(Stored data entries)
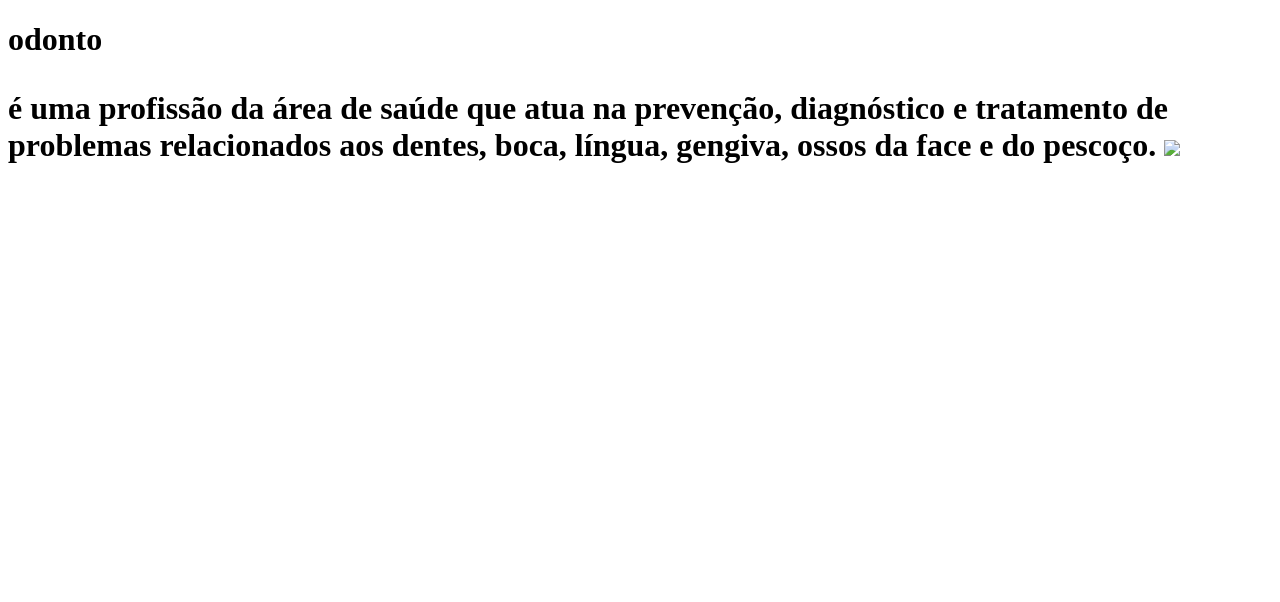
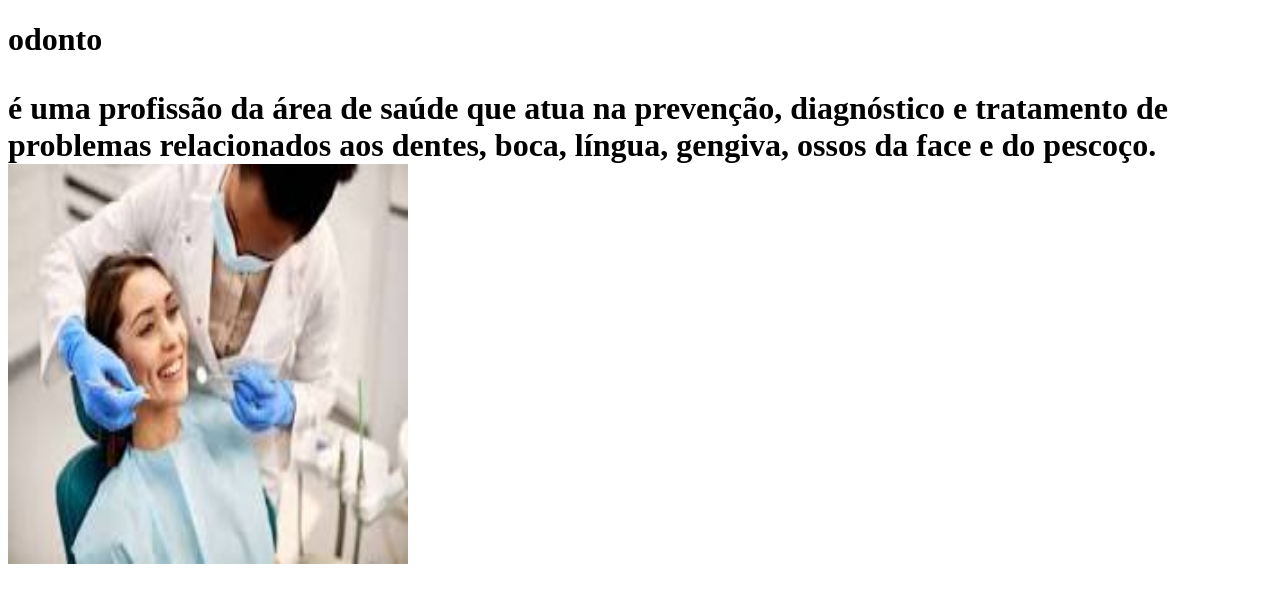
Before and after one commit to techechem/techechem.github.io, a plain HTML site: page index.html in a window 1280 px wide. Drawn offline with Linux system fonts and the light colour scheme.

Commit message:
Update index.html

```diff
--- a/index.html
+++ b/index.html
@@ -11,8 +11,7 @@
     <h1>odonto
         <p>é uma profissão da área de saúde que atua na prevenção, diagnóstico e tratamento de problemas relacionados
             aos dentes, boca, língua, gengiva, ossos da face e do pescoço.
-            <img src="images(1).jpeg"
-            width="">
+            <img src="images.jpeg" width="400" height="400">
 
         </p>
     </h1>
```
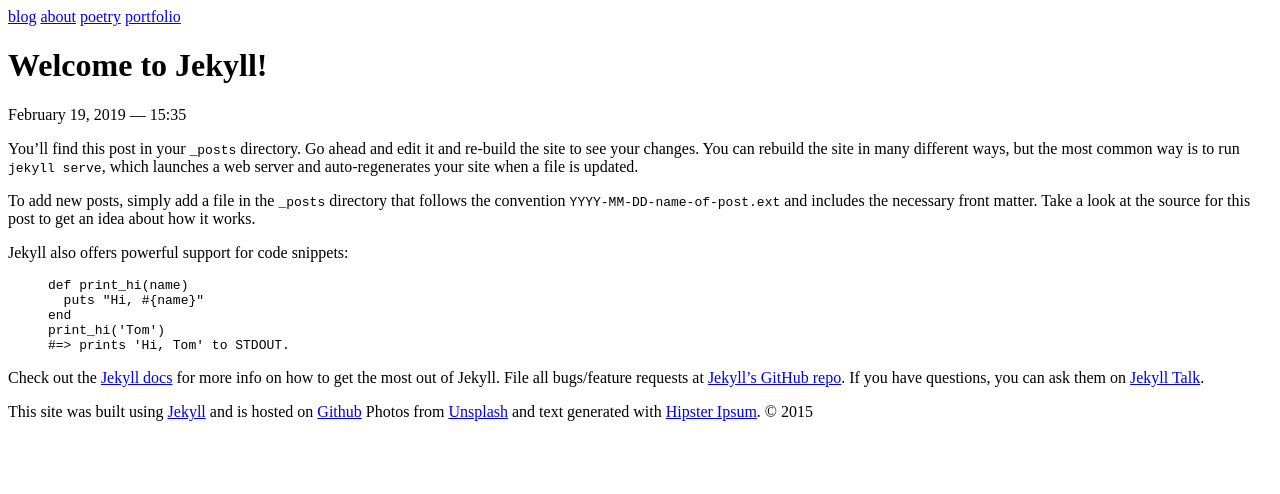
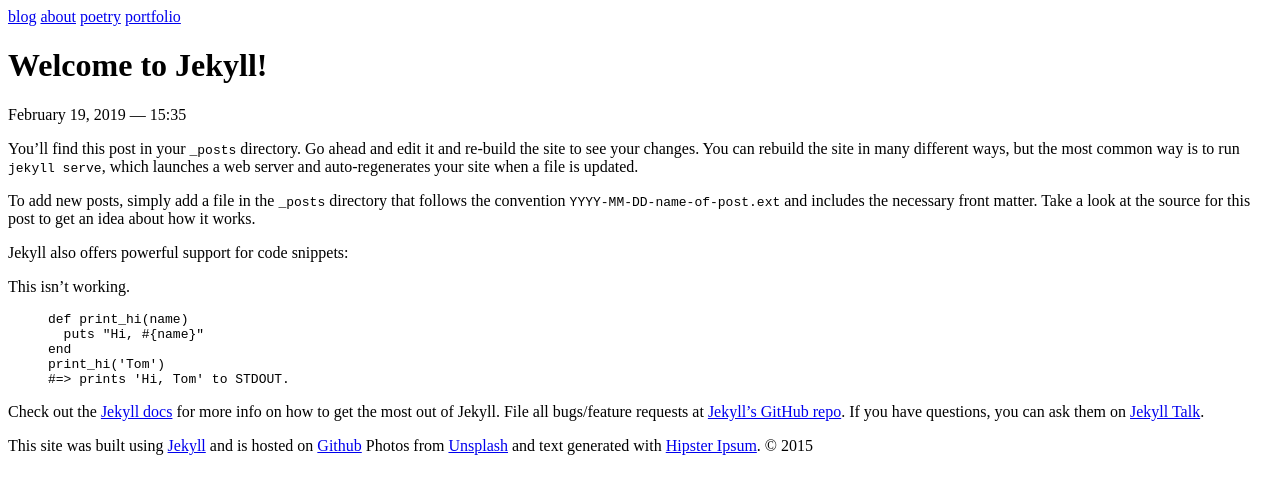
Before and after one commit to Larkwrighter/larkwrighter.github.io, a Jekyll site: the page built from _posts/2019-02-19-welcome-to-jekyll.markdown, in a window 1280 px wide. Shown: the top 494 px of the page. Built offline with Jekyll 4.4.1, drawn with Linux system fonts in a browser that asks for light colours; nearby versions of some CDN libraries.

Commit message:
Update 2019-02-19-welcome-to-jekyll.markdown

```diff
--- a/_posts/2019-02-19-welcome-to-jekyll.markdown
+++ b/_posts/2019-02-19-welcome-to-jekyll.markdown
@@ -9,6 +9,8 @@ You’ll find this post in your `_posts` directory. Go ahead and edit it and re-
 To add new posts, simply add a file in the `_posts` directory that follows the convention `YYYY-MM-DD-name-of-post.ext` and includes the necessary front matter. Take a look at the source for this post to get an idea about how it works.
 
 Jekyll also offers powerful support for code snippets:
+
+This isn't working.
 
 {% highlight ruby %}
 def print_hi(name)
```
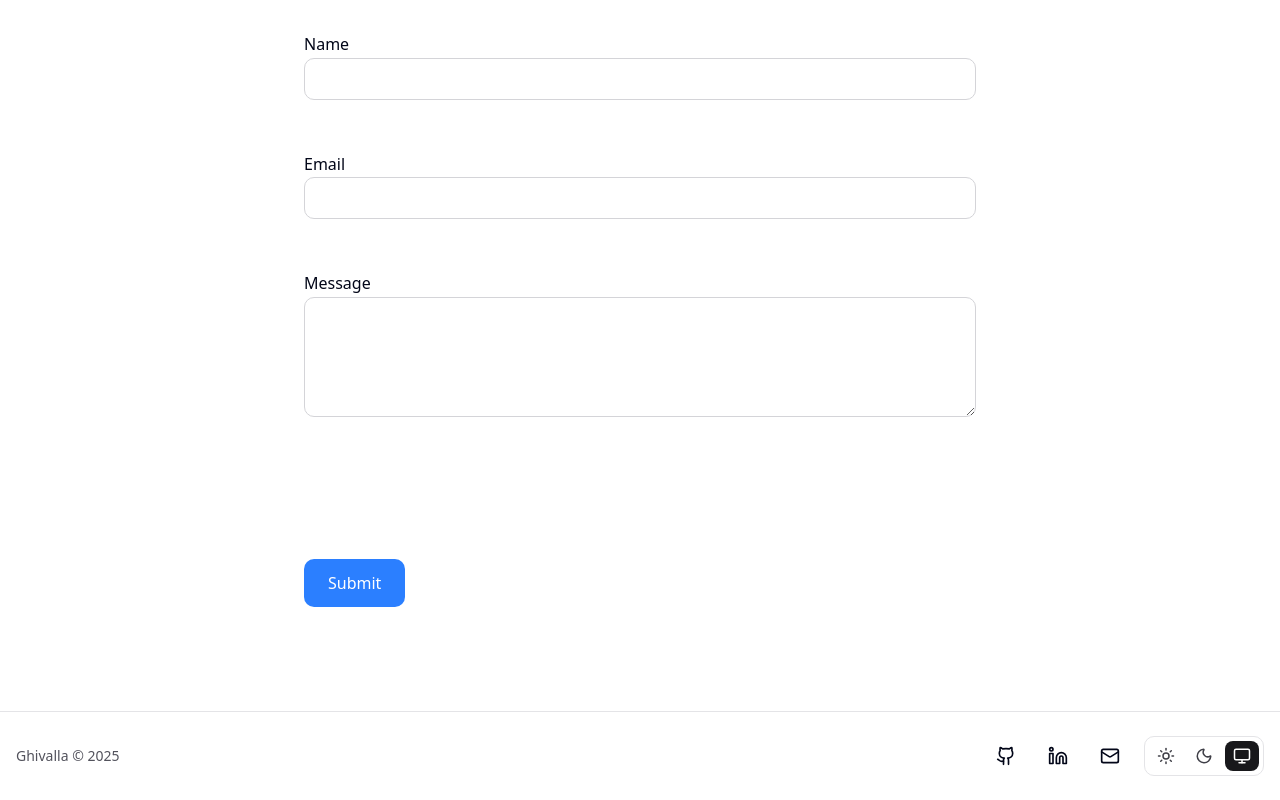
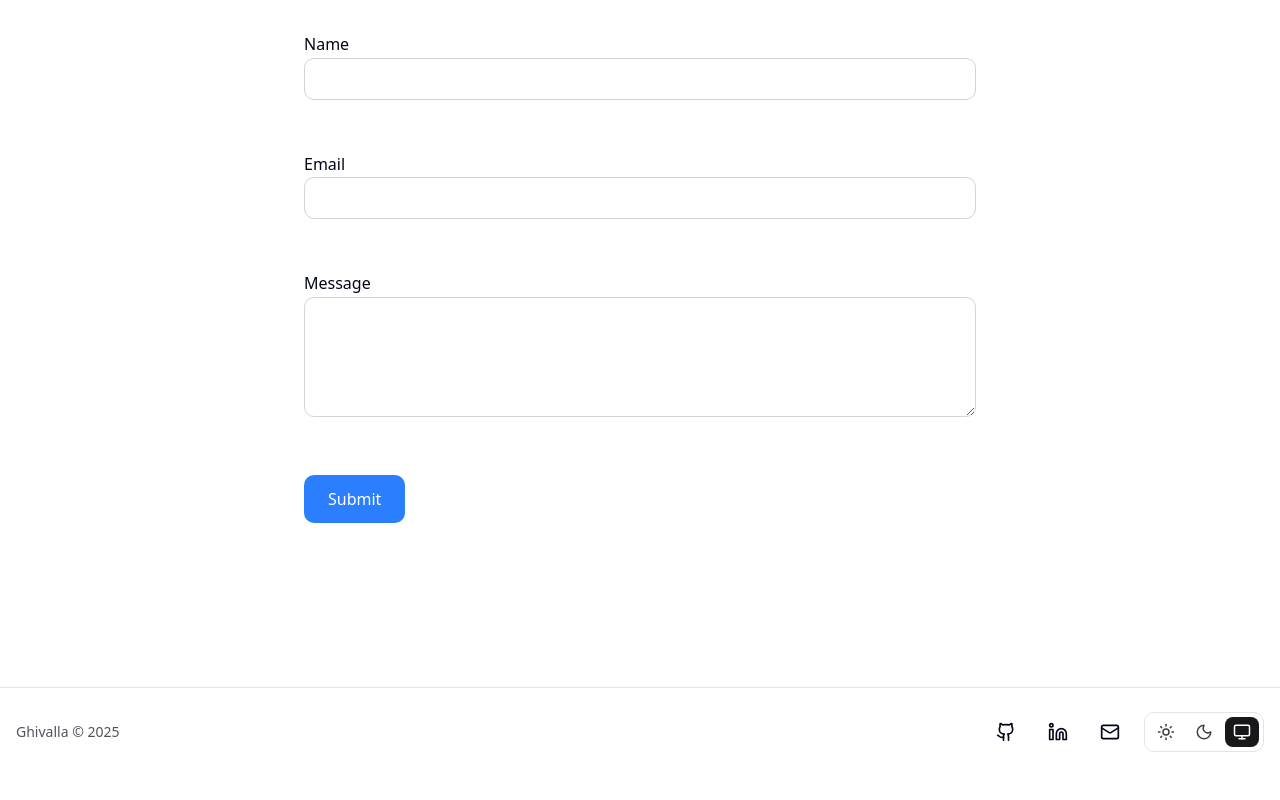
Before and after one commit to Ghivalla/ghivalla-website, a Next.js app: page / in a window 1280 px wide. Shown: the part 2922-3722 px from the top of the page. After the commit the page ends 3698 px from the top, so only its background shows below. Built offline with nearby package versions, Linux system fonts and the light colour scheme.

Commit message:
update the contact style

```diff
--- a/src/components/Contact/Contact.tsx
+++ b/src/components/Contact/Contact.tsx
@@ -151,16 +151,6 @@ export default function Contact() {
                         </p>
                     </div>
 
-                    <div className="min-h-[60px]">
-                        {statusMessage && (
-                            <div
-                                className={`p-4 rounded-lg border-l-4 ${statusMessage.includes("successfully") ? "bg-green-50 dark:bg-green-900/20 border-green-500 text-green-800 dark:text-green-200" : "bg-red-50 dark:bg-red-900/20 border-red-500 text-red-800 dark:text-red-200"}`}
-                            >
-                                <p className="text-body">{statusMessage}</p>
-                            </div>
-                        )}
-                    </div>
-
                     <button
                         type="submit"
                         onClick={handleSubmit}
@@ -180,6 +170,16 @@ export default function Contact() {
                         onChange={(e) => setWebsite(e.target.value)}
                         aria-label="website"
                     />
+
+                    <div className="min-h-[60px]">
+                        {statusMessage && (
+                            <div
+                                className={`p-4 rounded-lg border-l-4 ${statusMessage.includes("successfully") ? "bg-green-50 dark:bg-green-900/20 border-green-500 text-green-800 dark:text-green-200" : "bg-red-50 dark:bg-red-900/20 border-red-500 text-red-800 dark:text-red-200"}`}
+                            >
+                                <p className="text-body">{statusMessage}</p>
+                            </div>
+                        )}
+                    </div>
                 </form>
             )}
         </section>
```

- Task to carry out -
Reproduce the records above word for word, without the images.

- Response area -
Before and after one commit to techechem/techechem.github.io, a plain HTML site: page index.html in a window 1280 px wide. Drawn offline with Linux system fonts and the light colour scheme.

Commit message:
Update index.html

```diff
--- a/index.html
+++ b/index.html
@@ -11,8 +11,7 @@
     <h1>odonto
         <p>é uma profissão da área de saúde que atua na prevenção, diagnóstico e tratamento de problemas relacionados
             aos dentes, boca, língua, gengiva, ossos da face e do pescoço.
-            <img src="images(1).jpeg"
-            width="">
+            <img src="images.jpeg" width="400" height="400">
 
         </p>
     </h1>
```
Before and after one commit to Larkwrighter/larkwrighter.github.io, a Jekyll site: the page built from _posts/2019-02-19-welcome-to-jekyll.markdown, in a window 1280 px wide. Shown: the top 494 px of the page. Built offline with Jekyll 4.4.1, drawn with Linux system fonts in a browser that asks for light colours; nearby versions of some CDN libraries.

Commit message:
Update 2019-02-19-welcome-to-jekyll.markdown

```diff
--- a/_posts/2019-02-19-welcome-to-jekyll.markdown
+++ b/_posts/2019-02-19-welcome-to-jekyll.markdown
@@ -9,6 +9,8 @@ You’ll find this post in your `_posts` directory. Go ahead and edit it and re-
 To add new posts, simply add a file in the `_posts` directory that follows the convention `YYYY-MM-DD-name-of-post.ext` and includes the necessary front matter. Take a look at the source for this post to get an idea about how it works.
 
 Jekyll also offers powerful support for code snippets:
+
+This isn't working.
 
 {% highlight ruby %}
 def print_hi(name)
```
Before and after one commit to Ghivalla/ghivalla-website, a Next.js app: page / in a window 1280 px wide. Shown: the part 2922-3722 px from the top of the page. After the commit the page ends 3698 px from the top, so only its background shows below. Built offline with nearby package versions, Linux system fonts and the light colour scheme.

Commit message:
update the contact style

```diff
--- a/src/components/Contact/Contact.tsx
+++ b/src/components/Contact/Contact.tsx
@@ -151,16 +151,6 @@ export default function Contact() {
                         </p>
                     </div>
 
-                    <div className="min-h-[60px]">
-                        {statusMessage && (
-                            <div
-                                className={`p-4 rounded-lg border-l-4 ${statusMessage.includes("successfully") ? "bg-green-50 dark:bg-green-900/20 border-green-500 text-green-800 dark:text-green-200" : "bg-red-50 dark:bg-red-900/20 border-red-500 text-red-800 dark:text-red-200"}`}
-                            >
-                                <p className="text-body">{statusMessage}</p>
-                            </div>
-                        )}
-                    </div>
-
                     <button
                         type="submit"
                         onClick={handleSubmit}
@@ -180,6 +170,16 @@ export default function Contact() {
                         onChange={(e) => setWebsite(e.target.value)}
                         aria-label="website"
                     />
+
+                    <div className="min-h-[60px]">
+                        {statusMessage && (
+                            <div
+                                className={`p-4 rounded-lg border-l-4 ${statusMessage.includes("successfully") ? "bg-green-50 dark:bg-green-900/20 border-green-500 text-green-800 dark:text-green-200" : "bg-red-50 dark:bg-red-900/20 border-red-500 text-red-800 dark:text-red-200"}`}
+                            >
+                                <p className="text-body">{statusMessage}</p>
+                            </div>
+                        )}
+                    </div>
                 </form>
             )}
         </section>
```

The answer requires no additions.